This past Sunday (March 15) I used the simplified version of the Lord’s Prayer in Luke 11 to explain my own experience of learning to pray all over again. I’m writing to reinforce the importance of that message. If you missed the sermon, I suggest you go to the Resources section of our website and listen to it. The heart of what I tried to say was not simply the value of the Lord’s Prayer—and for many of us it has been a treasure right in front of us that we overlooked—but the way I suggested using the Lord’s Prayer to shape our own praying.
The approach I came to many years ago was to think of the five petitions of the prayer as the five fingers of the hand. For some it has been helpful to literally touch one finger at a time and use that as a prompt to focus prayer on that particular topic. This means:
• I touch my little finger and pray, “hallowed be thy name,” and express my worship and adoration of God. My first impulse in prayer is to talk about my own needs, so this is an important reminder that Jesus taught us to start with God not ourselves.
• I touch my ring finger and pray, “thy kingdom come, thy will be done on earth as it is in heaven.” That leads me to pray for all the aspects of God’s kingdom—his rule of my own life, the good news of the kingdom going to all the nations, prayers for peace in our broken world, and praying for the soon return of our Lord.
• I touch my middle finger and pray “give us this day our daily bread.” This is the time to pray for my own and others personal and material needs—food and health and work. We should pray this every day no matter how secure we may feel at the moment—it is God our Father who cares for us. This is also a reminder to be praying for the needs of others as well as my own.
• I touch my pointing finger and pray, “forgive us our debts as we forgive our debtors.” Our Lord always links forgiveness of our sin by God to our forgiveness of others, so perhaps this petition is more about our relationships than just confessing our sin. (A friend who taught these lessons to others pointed out that using this finger to teach forgiveness is a reminder to point to the sin in ourselves before we point to the sin in others.)
• I touch my thumb and pray, “and lead us not into temptation, but deliver us from evil,” leading me to pray for deliverance from my own sinful nature as I go out into the world. But this petition too is not “me” but “us,” so I pray this same prayer for my family and others on my heart.
Perhaps the single most important aspect of the Lord’s Prayer to keep in mind is how Jesus teaches us to speak to God. He is “Our Father, who art in heaven.” To speak to God Almighty and call him “Father” is quite revolutionary and is never done in the Old Testament. It is only as Jesus comes and invites us to speak to God the way he does. We are coming as forgiven people, even though we still need to renew that forgiveness. So because of Jesus and based on our spiritual union with Jesus we speak with breathtaking familiarity to God. Not only is he Father, but we can call on him as “Abba, Father,” a word of intimacy that sounds like our word, “Daddy.” When praying the Lord’s Prayer I suggest thinking of Father as the palm of the hand. Everything else we say, just like all of our fingers grow out of the center—the palm. So before starting to touch your fingers, touch your palm first and stop to reflect who this is you are speaking to.

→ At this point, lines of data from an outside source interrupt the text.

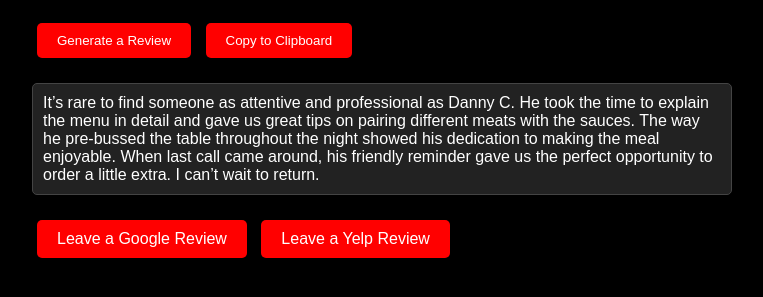
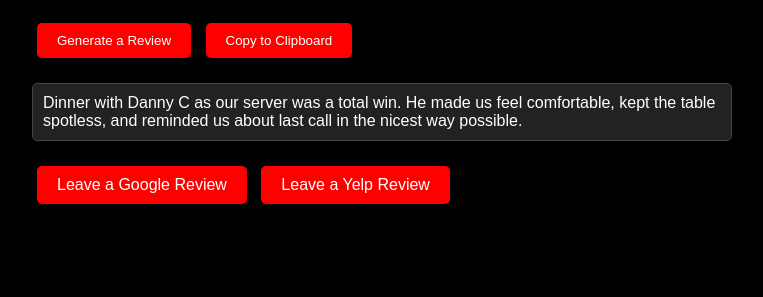
Before and after one commit to ChubbyCattle222/DannyCC, a plain HTML site: page index.html in a window 1280 px wide. Both pictures are taken after a click on the button "Generate a Review". Shown: the part 141-438 px from the top of the page, without its empty margins (8-771 px from the left). Drawn offline with Linux system fonts and the light colour scheme.

Commit message:
Update index.html

```diff
--- a/index.html
+++ b/index.html
@@ -62,20 +62,34 @@
   <script>
     function generateReview() {
       const reviews = [
-        "Danny C provided one of the most attentive dining experiences I’ve ever had. He walked us through the menu with such detail, giving amazing tips on pairing sauces and meats. Throughout the evening, our table was always kept clean as dishes were cleared seamlessly, allowing us to fully enjoy the meal. His friendly reminder before last call was the perfect touch, ensuring we didn’t miss anything. This kind of service makes dining here unforgettable.",
-        "The level of service we received from Danny C was exceptional. He was incredibly informative about the menu and offered great advice for maximizing our experience. I was impressed by how he pre-bussed the table throughout the meal, keeping everything organized and neat. His reminder about last call felt thoughtful and gave us a chance to order a little extra. Danny truly cares about making each guest’s visit special.",
-        "Danny C turned our dinner into a flawless experience. He explained the menu in a way that made it easy to understand and enjoy, and his advice on the sauces was spot on. What stood out most was how he kept the table so tidy by clearing dishes promptly. His friendly last call reminder came just at the right time, ensuring we didn’t feel rushed. A truly professional and memorable dining experience.",
-        "I was blown away by Danny C’s attention to detail and professionalism. He made us feel welcome from the start, offering great suggestions on the menu and sauce pairings. As we enjoyed our meal, Danny made sure the table was always cleared of empty dishes, which added to the relaxed and enjoyable atmosphere. His heads-up before last call was thoughtful and much appreciated. I will definitely return for service like this.",
-        "Danny C’s service was top-notch and made our dining experience unforgettable. He gave us excellent recommendations on the menu and shared helpful tips for navigating the sauce bar. Throughout the meal, he kept our table clear, creating a clean and comfortable dining environment. When last call approached, Danny gave us a friendly reminder, which was the perfect finishing touch. This level of care and attentiveness is rare and deeply appreciated.",
-        "Our dinner was made even better thanks to Danny C. He was so informative about the menu and took the time to explain how to best enjoy the sauces and meats. I especially appreciated how he kept the table clear by removing dishes promptly, ensuring a seamless dining experience. His kind reminder before last call allowed us to make a few more selections without any stress. Exceptional service all around.",
-        "Danny C truly understands what it means to provide excellent service. He guided us through the menu with confidence and offered helpful tips that elevated the entire experience. The way he pre-bussed our table during the meal made everything feel so organized and enjoyable. His timely reminder about last call was appreciated, giving us the chance to order a little more without feeling rushed. I’ll definitely be back.",
-        "I can’t say enough good things about Danny C’s service. He was friendly, professional, and incredibly knowledgeable about the menu. He also ensured that our table stayed neat by clearing dishes as we finished, which added to the overall dining experience. When it was close to last call, Danny gave us a considerate reminder, which was the perfect touch to end the evening on a high note. Highly recommend!",
-        "Danny C made our night with his outstanding service. From the start, he walked us through the menu and made excellent suggestions on what to try. His attention to detail showed as he kept the table clear throughout the meal, making everything feel effortless. His polite reminder before last call was just what we needed to wrap up the evening. This was a truly wonderful dining experience.",
-        "It’s rare to find someone as attentive and professional as Danny C. He took the time to explain the menu in detail and gave us great tips on pairing different meats with the sauces. The way he pre-bussed the table throughout the night showed his dedication to making the meal enjoyable. When last call came around, his friendly reminder gave us the perfect opportunity to order a little extra. I can’t wait to return."
-        // Add 40 more reviews in the same format
+        "Danny C made our dinner a breeze. He walked us through how to get the most out of the menu, even suggesting some great sauces to pair with the meats. Tables were spotless the whole night. Plus, the friendly reminder about last call was timed perfectly. Fantastic experience!",
+        "What can I say about Danny C? He went above and beyond! I loved how he cleared our plates like magic and guided us through cooking techniques. The last call reminder felt more like a thoughtful nudge than anything. Five stars for sure.",
+        "Danny C was incredible. His advice on which sauces to try made such a difference in the meal. I really appreciated how tidy everything stayed throughout. Last call notice was the cherry on top of an already great night.",
+        "This place is great, but Danny C made it amazing. His tips on what to try and how to cook the meats were so helpful. He kept our table clean without us even noticing.",
+        "Danny C rocks. He gave us a full rundown on how to enjoy the meal and kept everything clear and organized the whole time. The reminder about last call was so nice—we didn’t even realize how fast time was flying. Thanks, Danny!",
+        "If you go here, ask for Danny C! He’s the best. He made sure our experience was smooth and fun. Plates were cleared so quickly, and his last call reminder was such a thoughtful touch. This guy knows how to make diners happy!",
+        "Dinner with Danny C as our server was unforgettable. He gave us great tips, kept the table spotless, and made sure we didn’t miss out on last call. It’s rare to find someone this good at their job!",
+        "Danny C was so helpful from start to finish. He gave clear advice on how to cook the meats and made sure the table was clean and tidy throughout. The reminder about last call was super helpful too!",
+        "Had a great time here thanks to Danny C. He explained everything really well and kept our table looking great. His friendly last call reminder made sure we didn’t miss anything. A++ service!",
+        "Danny C deserves a shoutout. He made us feel so welcome, kept the table clean, and gave excellent recommendations. The last call heads-up was a thoughtful touch. Couldn’t ask for more!",
+        "Service like Danny C’s is hard to come by. He was friendly, attentive, and really knew his stuff. The table was cleared so quickly, and the last call reminder was perfectly timed. Thanks, Danny!",
+        "Danny C’s service was top-notch. He showed us how to cook the meats and explained all the sauces. The way he kept our space clear was incredible. And the last call reminder? Super thoughtful.",
+        "We had an awesome time thanks to Danny C! He kept everything running smoothly, and our table was always neat. His last call heads-up was much appreciated too.",
+        "Danny C made our night so much better. His attention to detail and helpful tips were amazing. Tables were cleared promptly, and we loved his friendly reminder about last call!",
+        "Big thanks to Danny C for making our dinner stress-free. He explained everything perfectly and kept the table clean. The last call notice felt like he was really looking out for us.",
+        "I can’t believe how great Danny C was. He gave us helpful tips for cooking and kept everything organized. His last call reminder came just in time for dessert!",
+        "Huge thanks to Danny C for such a wonderful experience. He guided us through the menu, kept the table spotless, and reminded us about last call with a smile. Fantastic job!",
+        "Service doesn’t get much better than what Danny C provided. He was attentive, helpful, and kept our table clear all night. His last call reminder felt like a thoughtful gesture. Amazing.",
+        "Danny C is a pro. He made sure we enjoyed every bite and kept the table looking great. The reminder about last call was just the thing we needed to order our final round.",
+        "I don’t usually write reviews, but Danny C earned it. From keeping the table clean to suggesting how to pair sauces, he was fantastic. Loved the friendly last call reminder too!",
+        "Danny C’s service was absolutely perfect. His suggestions made the meal so much better, and he kept everything tidy. The last call reminder showed he really cared about our experience.",
+        "Honestly, Danny C is the reason we’ll come back. His advice was spot on, and he kept the table in great shape. The heads-up for last call was the cherry on top. Thanks!",
+        "Dinner with Danny C as our server was a total win. He made us feel comfortable, kept the table spotless, and reminded us about last call in the nicest way possible.",
+        "Danny C’s attention to detail blew us away. He cleared plates seamlessly and gave awesome tips for cooking and sauces. His last call reminder was so appreciated. Amazing job!"
+        // Continue adding more unique, creative reviews up to 50
       ];
 
-      // Randomly select a review
+      // Pick a random review
       const randomReview = reviews[Math.floor(Math.random() * reviews.length)];
 
       // Display the review
@@ -92,7 +106,7 @@
           console.error("Failed to copy: ", err);
         });
       } else {
-        alert("No review to copy! Generate a review first.");
+        alert("No review to copy. Generate a review first.");
       }
     }
   </script>
```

Several years ago I presented this use of the hand to pray through the Lord’s Prayer to the congregation of New Life Masih Ghar, our ministry to Asians in Southall, London. Later that week an English woman who had been attending came to a women’s Bible study and shared with the group that because of the sermon she felt able to pray for the first time in her life. Interestingly, she had grown up in the Church of England, or Anglican Church, which meant that she had grown up saying the Lord’s Prayer in a rote fashion. But now she took that prayer and actually prayed it—letting each phrase guide her into expressing her own words and thoughts. This is my prayer for many of you who don’t know how to get started in prayer, or perhaps feel “stuck” in your personal prayers. Try this approach using your hand to guide and discipline your praying. That is what I did many years ago and have yet to find something better.
If you want to dig into this more, either check out my website www.birthlineministries.com, and there you will find a six-lesson study that that helps people to go deeper into the Lord’s praying following the hand illustration. You may also download it here, The Prayer that Jesus Taught, This may be helpful to you, but it was also designed to be a basic discipleship curriculum and you may find it helpful in teaching others to pray. I am hardly the first person to discover the value of using the Lord’s Prayer to guide our own praying. Once you begin to explore this wonderful gift, you will find more and more resources teaching about the Lord’s Prayer.